The analysis was done by Thomson Reuters, and it showed that 1,069 papers were published between 2005-09 by OSU researchers, almost 1 percent of the national total. Only scientists from the University of California at Davis, University of California at Berkeley, and University of Florida exceeded this total.
OSU has a wide range of experts working in these fields from several of its colleges, especially the College of Science, College of Forestry, College of Agricultural Sciences, College of Oceanic and Atmospheric Sciences, and College of Engineering.
University researchers have made pioneering findings about global climate change, “dead zones” in marine waters off the Pacific Northwest, the effect of changing conditions on forest health, new techniques to monitor the marine, atmospheric and terrestrial environments, declining snowpacks, impacts of “PAH” pollutants, mapping the ocean seafloor, communication of marine mammals and many other topics.
OSU scientists are also developing innovative techniques and products to help address some of these concerns, ranging from composite wood products that can eliminate toxic emissions of formaldehyde, to one of the world’s newest concepts in sustainable energy, the power of ocean waves. OSU engineers are even developing ways to produce energy from sewage at the same time the process cleans waste water.

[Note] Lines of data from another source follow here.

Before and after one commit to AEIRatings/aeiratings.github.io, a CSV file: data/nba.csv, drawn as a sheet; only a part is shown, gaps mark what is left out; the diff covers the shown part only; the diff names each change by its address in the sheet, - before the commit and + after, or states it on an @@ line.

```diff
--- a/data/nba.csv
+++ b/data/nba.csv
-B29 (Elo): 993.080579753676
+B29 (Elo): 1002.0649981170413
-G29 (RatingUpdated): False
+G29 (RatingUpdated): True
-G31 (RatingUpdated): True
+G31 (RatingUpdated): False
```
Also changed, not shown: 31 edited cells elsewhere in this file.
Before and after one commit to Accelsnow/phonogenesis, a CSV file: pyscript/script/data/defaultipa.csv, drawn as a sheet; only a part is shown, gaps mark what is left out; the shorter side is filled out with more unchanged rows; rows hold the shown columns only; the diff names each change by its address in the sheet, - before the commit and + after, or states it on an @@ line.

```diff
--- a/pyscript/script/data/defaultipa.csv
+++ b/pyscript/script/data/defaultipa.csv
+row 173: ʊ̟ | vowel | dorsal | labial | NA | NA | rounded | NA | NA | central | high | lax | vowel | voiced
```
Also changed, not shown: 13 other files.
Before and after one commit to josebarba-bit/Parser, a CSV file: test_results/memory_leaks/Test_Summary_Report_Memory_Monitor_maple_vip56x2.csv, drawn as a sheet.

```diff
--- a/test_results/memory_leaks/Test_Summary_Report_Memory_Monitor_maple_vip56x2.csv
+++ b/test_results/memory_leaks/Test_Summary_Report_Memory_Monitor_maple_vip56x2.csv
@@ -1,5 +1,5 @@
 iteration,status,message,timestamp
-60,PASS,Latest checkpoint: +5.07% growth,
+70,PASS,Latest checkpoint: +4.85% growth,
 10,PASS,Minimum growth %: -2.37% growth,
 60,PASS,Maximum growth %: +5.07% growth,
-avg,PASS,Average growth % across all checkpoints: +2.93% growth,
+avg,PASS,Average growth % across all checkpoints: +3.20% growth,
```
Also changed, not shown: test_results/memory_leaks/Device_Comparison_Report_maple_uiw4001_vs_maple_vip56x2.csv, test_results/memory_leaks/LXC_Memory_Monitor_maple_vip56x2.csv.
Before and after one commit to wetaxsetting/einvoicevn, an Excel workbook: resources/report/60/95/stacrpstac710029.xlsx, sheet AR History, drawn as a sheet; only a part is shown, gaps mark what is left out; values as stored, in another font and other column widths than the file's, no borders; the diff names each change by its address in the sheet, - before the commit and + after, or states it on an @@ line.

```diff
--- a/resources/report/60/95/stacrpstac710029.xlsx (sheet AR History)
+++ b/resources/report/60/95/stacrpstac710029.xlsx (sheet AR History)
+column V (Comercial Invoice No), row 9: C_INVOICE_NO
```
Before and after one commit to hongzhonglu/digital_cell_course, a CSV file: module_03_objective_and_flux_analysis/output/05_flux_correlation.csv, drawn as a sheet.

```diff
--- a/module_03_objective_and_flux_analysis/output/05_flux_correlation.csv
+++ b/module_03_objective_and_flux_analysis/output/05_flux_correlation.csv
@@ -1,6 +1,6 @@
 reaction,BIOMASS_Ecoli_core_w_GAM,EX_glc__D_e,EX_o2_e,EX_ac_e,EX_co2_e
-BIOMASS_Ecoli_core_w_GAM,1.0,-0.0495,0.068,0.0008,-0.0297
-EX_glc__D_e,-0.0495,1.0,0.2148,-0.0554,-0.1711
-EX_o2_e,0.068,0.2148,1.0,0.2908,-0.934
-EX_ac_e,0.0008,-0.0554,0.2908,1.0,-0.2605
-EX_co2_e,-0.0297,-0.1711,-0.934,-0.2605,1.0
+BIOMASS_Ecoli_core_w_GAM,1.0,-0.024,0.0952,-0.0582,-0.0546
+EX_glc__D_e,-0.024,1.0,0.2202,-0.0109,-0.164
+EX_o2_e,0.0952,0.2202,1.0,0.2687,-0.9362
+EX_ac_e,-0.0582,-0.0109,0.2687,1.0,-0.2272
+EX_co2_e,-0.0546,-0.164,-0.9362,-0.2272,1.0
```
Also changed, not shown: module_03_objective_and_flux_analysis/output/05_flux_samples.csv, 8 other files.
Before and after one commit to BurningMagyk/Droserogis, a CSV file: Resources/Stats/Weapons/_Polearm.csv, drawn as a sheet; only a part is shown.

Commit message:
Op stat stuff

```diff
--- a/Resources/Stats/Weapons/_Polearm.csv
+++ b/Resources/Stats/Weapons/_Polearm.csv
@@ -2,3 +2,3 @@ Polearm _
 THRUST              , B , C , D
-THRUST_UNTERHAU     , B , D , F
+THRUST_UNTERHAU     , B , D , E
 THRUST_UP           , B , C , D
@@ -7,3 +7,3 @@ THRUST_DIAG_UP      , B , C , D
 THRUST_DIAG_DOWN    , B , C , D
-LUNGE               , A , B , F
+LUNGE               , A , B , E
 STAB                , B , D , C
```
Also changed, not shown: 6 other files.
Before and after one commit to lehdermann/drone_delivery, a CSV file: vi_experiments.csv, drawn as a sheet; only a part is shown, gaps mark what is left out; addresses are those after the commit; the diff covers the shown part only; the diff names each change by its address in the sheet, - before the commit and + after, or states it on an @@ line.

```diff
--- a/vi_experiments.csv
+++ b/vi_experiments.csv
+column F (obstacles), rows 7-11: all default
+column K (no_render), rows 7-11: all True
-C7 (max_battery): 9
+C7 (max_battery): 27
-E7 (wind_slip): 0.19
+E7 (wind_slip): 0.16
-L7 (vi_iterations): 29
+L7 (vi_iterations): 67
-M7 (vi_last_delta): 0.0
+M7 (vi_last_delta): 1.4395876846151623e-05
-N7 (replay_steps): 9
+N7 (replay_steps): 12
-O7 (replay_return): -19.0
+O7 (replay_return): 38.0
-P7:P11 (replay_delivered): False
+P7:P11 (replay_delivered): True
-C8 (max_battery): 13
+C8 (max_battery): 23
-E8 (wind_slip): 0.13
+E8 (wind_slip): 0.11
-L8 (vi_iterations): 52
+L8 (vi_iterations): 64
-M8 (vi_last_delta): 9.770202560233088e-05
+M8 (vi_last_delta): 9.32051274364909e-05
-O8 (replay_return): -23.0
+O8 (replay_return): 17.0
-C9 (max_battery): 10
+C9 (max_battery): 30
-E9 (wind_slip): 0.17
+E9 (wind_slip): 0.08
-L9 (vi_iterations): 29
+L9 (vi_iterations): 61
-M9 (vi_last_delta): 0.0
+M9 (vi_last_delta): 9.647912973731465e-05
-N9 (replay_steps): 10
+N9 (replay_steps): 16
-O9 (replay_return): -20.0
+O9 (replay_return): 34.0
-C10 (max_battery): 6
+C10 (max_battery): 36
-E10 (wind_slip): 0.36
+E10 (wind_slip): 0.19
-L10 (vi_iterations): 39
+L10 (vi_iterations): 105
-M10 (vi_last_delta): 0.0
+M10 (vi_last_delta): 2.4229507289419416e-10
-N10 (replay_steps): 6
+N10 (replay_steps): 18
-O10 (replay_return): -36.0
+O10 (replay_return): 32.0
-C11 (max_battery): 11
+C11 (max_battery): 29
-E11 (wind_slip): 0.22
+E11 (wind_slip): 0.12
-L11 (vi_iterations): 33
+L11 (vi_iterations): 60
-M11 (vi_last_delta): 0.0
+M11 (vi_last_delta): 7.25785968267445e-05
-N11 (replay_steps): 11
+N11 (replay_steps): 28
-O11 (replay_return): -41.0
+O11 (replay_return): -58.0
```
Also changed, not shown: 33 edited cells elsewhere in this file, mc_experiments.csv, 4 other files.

The prolific amount of research at OSU is partly a reflection of major increases in scientific grants and contracts, officials say - $275 million in 2009-10 and double the amount it was only 10 years ago.